The dibia contemplated. “I do not wish to monopolize our little conference. The floor is open. He that has a tale to tell, let him open his mouth and the words will flow.”
Thabo told a story, his forte, as did another boy. Afterwards the burden again transferred to the old man who had a wealth of experience and spoke with the authority of age. He told of his bravery as a young warrior, later as an apprentice dibia. The oppressive night folded upon them.
Thabo lay on his back, surveying the infinite sky, illumined by remnants of the lustrous moon. The stars dotted the heavens, glistening white sand pebbles on the overarching sea of the universe. Thabo’s ear lay close to the ground. In the distance zebra brayed, and faintly audible was the thud-thud of antelope herds galloping into the moonscape. An owl hooted, a melancholy note of uncertain wavelength. The sound died and was resuscitated, only to fade in windborne bursts with the muffled thunder of the fleeing herd. Thabo listening, prayed for the safety of the herbivorous antelopes from the carnivorous big cats. As if affronted a sudden roar shattered the veldt night’s accord. The answering bellow of another lion rumbled unchallenged across the subdued plains. Thabo winced involuntarily.
The old man, in the middle of a story, broke off to comment on what the young warriors already knew: Simba had killed. Kwazi tribefolk, indeed almost all bush dwellers will make a similar statement despite knowing that in actuality lions only roared only when defining territory, courting, or reasons more abstruse than roaring over a kill. What probably happened was that the lionesses had brought down an antelope, and a pride lion or lions immediately moved in to claim it. The lionesses were roaring disapproval at the pecking order. For the young warriors lying on the ground staring at the stars, or sitting cross-legged before the glowing embers, there was only silent acknowledgement with a nod. As though by common consent each warrior was saving his strength for the next day’s ordeal when every one of them would be pitted against any species of antelope of the old man’s devising.
The cool night breeze caressed Thabo’s face. His entire body felt a carefree synergy with the universe. Contented, his heartbeat slowed to a very low rate. The spirit of the veldt descended, and lifted his soul up, up, flung it elflike, to the elements, the limitless sky. He became a metamorphic avian perched on an invisible pedestal in the nether regions of a giddy sky, neighbor to the moon, first cousin to the stars. Beneath him rolled the pristine beauty of the veldt, the everlasting moonlit plains, filled with exuberant life and floating the spoors of umpteen wildlife. Sometimes the exuberance was chopped by sudden and quite violent death as had just been intuited from the stampede of the herd and the lions bickering for rights to the felled meat. Thabo wondered if the consonance of the night suffered less for it and concluded that such occasions never took away the joys of the free, mysterious veldt.
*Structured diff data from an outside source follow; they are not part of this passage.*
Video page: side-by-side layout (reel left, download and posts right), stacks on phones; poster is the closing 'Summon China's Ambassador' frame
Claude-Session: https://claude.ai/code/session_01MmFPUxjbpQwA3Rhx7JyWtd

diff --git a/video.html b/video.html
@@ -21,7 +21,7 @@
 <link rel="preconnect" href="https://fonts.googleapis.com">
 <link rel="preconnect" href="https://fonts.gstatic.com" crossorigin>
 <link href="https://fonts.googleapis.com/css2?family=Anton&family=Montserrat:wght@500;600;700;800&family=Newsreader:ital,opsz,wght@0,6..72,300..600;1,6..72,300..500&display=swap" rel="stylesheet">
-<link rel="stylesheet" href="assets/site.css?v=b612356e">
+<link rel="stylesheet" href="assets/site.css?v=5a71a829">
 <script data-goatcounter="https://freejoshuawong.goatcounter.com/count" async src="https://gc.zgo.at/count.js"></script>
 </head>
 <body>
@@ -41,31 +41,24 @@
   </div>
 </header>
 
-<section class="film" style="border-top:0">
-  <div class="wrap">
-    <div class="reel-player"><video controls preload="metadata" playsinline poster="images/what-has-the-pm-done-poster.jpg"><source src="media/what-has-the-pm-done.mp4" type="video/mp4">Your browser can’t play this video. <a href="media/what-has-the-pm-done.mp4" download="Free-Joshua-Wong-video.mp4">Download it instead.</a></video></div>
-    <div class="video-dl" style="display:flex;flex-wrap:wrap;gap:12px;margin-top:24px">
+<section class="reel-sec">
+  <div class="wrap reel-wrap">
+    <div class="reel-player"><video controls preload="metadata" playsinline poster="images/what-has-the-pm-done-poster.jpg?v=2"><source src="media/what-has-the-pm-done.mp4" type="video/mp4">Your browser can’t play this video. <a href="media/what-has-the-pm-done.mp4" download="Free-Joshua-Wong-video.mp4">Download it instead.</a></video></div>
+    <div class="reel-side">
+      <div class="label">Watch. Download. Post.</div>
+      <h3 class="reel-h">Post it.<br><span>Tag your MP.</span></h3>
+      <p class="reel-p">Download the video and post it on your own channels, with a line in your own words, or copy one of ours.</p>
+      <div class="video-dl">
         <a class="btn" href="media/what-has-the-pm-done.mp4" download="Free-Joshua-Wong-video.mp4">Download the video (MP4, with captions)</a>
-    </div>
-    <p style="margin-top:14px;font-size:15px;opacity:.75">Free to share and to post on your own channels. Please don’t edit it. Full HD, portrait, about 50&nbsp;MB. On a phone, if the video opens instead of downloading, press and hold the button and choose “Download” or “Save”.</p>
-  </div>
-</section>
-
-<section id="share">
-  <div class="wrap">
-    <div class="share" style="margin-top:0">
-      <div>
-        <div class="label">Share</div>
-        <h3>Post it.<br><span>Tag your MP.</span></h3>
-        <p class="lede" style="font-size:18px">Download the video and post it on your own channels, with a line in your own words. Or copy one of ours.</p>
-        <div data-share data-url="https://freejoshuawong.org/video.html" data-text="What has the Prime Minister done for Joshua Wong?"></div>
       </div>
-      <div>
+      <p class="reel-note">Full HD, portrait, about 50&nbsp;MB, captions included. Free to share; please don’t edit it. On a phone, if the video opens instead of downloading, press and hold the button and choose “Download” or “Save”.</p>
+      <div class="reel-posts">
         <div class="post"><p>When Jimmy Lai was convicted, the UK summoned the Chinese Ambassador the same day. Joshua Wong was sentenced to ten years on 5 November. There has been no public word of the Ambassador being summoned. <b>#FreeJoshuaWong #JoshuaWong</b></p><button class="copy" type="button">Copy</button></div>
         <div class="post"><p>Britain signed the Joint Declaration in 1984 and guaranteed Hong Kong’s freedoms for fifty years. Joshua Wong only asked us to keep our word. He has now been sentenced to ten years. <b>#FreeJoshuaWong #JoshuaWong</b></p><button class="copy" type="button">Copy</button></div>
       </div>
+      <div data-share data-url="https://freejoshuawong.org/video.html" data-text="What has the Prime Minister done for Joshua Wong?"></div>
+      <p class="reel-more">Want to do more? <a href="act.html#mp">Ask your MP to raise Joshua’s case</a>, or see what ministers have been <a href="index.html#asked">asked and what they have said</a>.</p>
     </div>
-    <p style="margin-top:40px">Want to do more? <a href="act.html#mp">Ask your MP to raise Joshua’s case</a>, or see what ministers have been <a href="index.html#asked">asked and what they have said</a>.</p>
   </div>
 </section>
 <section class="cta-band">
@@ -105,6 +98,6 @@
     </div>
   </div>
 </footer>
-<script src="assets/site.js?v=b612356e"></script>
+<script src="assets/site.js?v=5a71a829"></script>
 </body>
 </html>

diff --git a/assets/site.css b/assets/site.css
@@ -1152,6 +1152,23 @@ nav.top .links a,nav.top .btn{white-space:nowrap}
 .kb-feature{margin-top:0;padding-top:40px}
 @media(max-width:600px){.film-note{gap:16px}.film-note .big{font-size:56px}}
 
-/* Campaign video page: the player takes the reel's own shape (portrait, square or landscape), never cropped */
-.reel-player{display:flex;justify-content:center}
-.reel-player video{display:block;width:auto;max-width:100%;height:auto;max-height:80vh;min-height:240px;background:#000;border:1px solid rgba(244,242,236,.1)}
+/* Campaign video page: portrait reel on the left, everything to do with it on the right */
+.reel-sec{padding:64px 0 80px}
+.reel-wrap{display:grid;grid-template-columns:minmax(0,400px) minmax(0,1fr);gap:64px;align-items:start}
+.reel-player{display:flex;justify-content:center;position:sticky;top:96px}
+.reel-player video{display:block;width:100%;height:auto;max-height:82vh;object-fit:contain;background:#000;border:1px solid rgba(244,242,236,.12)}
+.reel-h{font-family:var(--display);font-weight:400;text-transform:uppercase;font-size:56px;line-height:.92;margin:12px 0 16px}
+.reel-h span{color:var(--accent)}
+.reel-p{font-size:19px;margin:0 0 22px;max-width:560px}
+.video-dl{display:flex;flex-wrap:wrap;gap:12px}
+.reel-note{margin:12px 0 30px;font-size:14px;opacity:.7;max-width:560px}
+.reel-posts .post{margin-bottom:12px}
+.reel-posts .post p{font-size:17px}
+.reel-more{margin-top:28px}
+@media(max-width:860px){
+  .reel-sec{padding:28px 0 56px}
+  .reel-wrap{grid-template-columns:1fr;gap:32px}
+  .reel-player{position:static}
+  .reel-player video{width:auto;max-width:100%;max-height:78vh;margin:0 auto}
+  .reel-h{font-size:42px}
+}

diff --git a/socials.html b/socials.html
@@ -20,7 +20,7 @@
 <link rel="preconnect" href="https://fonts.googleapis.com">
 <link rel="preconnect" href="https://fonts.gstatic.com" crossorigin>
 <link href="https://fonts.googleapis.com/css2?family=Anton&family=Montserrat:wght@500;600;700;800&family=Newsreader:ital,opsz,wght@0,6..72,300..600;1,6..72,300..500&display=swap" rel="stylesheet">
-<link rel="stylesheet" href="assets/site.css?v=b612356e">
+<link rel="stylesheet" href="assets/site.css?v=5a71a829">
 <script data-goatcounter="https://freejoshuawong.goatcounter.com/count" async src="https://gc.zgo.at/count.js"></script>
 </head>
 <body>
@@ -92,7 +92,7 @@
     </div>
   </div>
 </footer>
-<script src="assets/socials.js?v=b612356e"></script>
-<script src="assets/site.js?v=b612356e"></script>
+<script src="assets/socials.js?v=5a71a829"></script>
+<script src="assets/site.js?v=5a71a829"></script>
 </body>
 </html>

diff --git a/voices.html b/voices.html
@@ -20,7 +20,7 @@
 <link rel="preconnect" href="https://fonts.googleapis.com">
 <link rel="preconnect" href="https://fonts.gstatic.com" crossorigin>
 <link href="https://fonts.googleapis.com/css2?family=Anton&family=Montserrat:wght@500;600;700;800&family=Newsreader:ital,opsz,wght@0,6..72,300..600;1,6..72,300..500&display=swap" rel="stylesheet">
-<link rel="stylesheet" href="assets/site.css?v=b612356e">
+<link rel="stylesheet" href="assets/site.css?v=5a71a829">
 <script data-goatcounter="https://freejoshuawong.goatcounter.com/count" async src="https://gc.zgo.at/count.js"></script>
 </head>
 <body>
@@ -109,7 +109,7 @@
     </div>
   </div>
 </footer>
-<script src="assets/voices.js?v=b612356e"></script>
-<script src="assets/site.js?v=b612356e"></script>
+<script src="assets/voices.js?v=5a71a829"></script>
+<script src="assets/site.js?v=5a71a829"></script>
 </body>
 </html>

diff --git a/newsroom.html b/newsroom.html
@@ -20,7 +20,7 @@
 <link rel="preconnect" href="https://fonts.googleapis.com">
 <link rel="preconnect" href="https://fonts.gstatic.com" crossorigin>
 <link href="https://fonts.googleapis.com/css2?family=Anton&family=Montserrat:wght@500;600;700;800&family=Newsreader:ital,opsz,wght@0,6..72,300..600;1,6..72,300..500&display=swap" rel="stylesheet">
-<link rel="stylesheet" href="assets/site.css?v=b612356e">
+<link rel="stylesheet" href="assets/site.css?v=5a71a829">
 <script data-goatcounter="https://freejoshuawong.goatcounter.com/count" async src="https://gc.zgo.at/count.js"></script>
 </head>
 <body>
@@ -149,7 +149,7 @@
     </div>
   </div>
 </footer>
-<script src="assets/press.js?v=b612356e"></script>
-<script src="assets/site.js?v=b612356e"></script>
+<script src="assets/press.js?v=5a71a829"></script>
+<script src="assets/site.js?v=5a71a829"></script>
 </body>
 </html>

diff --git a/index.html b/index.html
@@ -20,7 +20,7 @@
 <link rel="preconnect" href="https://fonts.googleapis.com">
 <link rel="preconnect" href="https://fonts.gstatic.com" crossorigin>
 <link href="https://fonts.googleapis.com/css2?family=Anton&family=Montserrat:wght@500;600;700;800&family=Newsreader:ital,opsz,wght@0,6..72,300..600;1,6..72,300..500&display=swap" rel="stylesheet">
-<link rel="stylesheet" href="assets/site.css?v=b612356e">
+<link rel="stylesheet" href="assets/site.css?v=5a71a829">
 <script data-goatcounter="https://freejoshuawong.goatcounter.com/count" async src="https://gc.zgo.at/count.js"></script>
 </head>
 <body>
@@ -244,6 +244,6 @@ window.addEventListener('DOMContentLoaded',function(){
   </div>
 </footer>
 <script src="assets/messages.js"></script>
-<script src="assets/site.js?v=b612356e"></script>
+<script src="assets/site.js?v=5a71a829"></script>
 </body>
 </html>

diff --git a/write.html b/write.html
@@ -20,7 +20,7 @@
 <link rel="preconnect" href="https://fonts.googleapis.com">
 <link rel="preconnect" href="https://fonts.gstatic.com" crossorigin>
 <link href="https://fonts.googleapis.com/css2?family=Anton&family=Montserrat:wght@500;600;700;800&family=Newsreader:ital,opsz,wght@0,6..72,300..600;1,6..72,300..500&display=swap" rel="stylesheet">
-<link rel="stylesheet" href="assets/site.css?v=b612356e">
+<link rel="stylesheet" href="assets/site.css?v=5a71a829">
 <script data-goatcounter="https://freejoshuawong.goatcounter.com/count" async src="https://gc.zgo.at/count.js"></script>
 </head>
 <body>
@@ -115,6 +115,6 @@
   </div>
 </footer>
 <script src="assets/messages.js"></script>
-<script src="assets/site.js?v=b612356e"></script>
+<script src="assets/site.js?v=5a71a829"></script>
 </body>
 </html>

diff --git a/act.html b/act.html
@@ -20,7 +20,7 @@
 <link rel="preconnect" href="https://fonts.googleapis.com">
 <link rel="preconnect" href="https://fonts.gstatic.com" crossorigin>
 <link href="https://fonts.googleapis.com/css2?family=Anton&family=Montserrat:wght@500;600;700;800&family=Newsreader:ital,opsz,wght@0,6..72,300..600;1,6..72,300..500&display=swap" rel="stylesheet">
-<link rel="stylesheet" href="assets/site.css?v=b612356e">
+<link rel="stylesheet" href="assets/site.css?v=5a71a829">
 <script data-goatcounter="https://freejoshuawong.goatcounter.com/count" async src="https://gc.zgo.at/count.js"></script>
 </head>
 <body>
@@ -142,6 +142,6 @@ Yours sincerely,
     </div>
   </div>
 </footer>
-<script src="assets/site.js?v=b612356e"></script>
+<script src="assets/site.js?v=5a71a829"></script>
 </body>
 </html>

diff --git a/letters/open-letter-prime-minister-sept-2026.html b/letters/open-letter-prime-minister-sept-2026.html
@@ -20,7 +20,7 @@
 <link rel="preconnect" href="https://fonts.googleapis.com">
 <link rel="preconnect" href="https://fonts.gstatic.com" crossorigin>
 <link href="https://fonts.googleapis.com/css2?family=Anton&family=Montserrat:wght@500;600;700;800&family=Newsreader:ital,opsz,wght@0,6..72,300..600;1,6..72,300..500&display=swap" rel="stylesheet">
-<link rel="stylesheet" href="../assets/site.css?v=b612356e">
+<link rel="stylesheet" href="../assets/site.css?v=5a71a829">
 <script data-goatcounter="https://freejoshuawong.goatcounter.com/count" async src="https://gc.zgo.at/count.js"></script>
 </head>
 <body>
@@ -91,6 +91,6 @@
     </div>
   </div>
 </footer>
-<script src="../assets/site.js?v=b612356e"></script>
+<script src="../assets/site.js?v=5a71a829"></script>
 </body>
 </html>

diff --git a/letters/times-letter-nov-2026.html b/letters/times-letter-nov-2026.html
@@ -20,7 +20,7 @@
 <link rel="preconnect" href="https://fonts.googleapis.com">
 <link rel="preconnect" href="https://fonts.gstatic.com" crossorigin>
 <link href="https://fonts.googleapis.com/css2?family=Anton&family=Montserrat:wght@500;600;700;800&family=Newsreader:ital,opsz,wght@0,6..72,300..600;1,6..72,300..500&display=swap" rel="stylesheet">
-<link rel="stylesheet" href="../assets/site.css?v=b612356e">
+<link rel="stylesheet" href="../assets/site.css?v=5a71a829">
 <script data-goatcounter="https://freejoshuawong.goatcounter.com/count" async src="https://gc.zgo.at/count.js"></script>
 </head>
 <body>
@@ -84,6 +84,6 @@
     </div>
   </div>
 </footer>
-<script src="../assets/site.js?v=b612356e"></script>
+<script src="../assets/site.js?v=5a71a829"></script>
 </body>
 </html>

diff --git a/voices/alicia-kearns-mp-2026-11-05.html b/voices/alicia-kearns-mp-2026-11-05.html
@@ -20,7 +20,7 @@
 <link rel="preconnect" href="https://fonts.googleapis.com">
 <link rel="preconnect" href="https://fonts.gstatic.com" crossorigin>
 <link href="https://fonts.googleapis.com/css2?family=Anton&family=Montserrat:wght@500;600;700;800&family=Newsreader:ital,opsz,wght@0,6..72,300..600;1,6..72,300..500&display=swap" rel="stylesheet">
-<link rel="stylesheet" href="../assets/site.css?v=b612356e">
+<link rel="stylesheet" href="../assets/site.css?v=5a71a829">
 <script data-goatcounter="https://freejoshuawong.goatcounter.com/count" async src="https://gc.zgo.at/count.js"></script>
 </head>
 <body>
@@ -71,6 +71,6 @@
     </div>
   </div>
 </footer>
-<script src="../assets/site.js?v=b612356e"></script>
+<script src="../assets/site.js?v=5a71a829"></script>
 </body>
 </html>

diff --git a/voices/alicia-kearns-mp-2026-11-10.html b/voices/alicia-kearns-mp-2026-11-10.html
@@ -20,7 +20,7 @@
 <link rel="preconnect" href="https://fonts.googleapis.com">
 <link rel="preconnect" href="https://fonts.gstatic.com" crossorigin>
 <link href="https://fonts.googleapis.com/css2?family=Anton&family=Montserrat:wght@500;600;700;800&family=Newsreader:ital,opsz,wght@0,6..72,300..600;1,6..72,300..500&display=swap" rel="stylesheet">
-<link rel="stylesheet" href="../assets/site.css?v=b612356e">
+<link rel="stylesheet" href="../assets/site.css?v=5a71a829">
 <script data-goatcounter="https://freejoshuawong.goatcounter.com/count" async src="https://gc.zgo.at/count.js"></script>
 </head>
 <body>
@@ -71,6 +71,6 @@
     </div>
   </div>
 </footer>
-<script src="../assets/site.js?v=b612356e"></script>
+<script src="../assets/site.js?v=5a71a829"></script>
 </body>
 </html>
He thought of the girl Nefrika, as he often did when his thoughts dwelt on gazelles. Not that he needed a mnemonic to precipitate the girl into his vision. Just that Nefrika resembled a gazelle in distinct ways – graceful, lithe, those loose-swinging buttocks and the sloe-eyed oval face whose disturbing beauty enthralled a man while at the same time punishing him. The perception of punishment arose from one’s fear that she may prove difficult to woo, plus the feelings of personal hopelessness which constantly torment an avowed worshipper of female forms. There was even a species of deer – springbok –whose gaudy walk, like a peacock’s, somewhat resembled Nefrika’s. He mulled over Nefrika’s other attributes, and during this prolonged and rather pleasurable amusement, sleep overtook him. Just before he went under, Thabo saw the old man rise and circle the encampment chanting the abracadabra of his strange art, throwing spell-laden water with his fingers as he cursed evil spirits lurking nearby, casting the spells which would protect the group from attack by beasts during the night. The dibia also placed a substance in the fire embers. A sweet-sickly fragrance rose in the profuseness of smoke, and its fragrance would further repel mosquitoes and other pests.
End of extract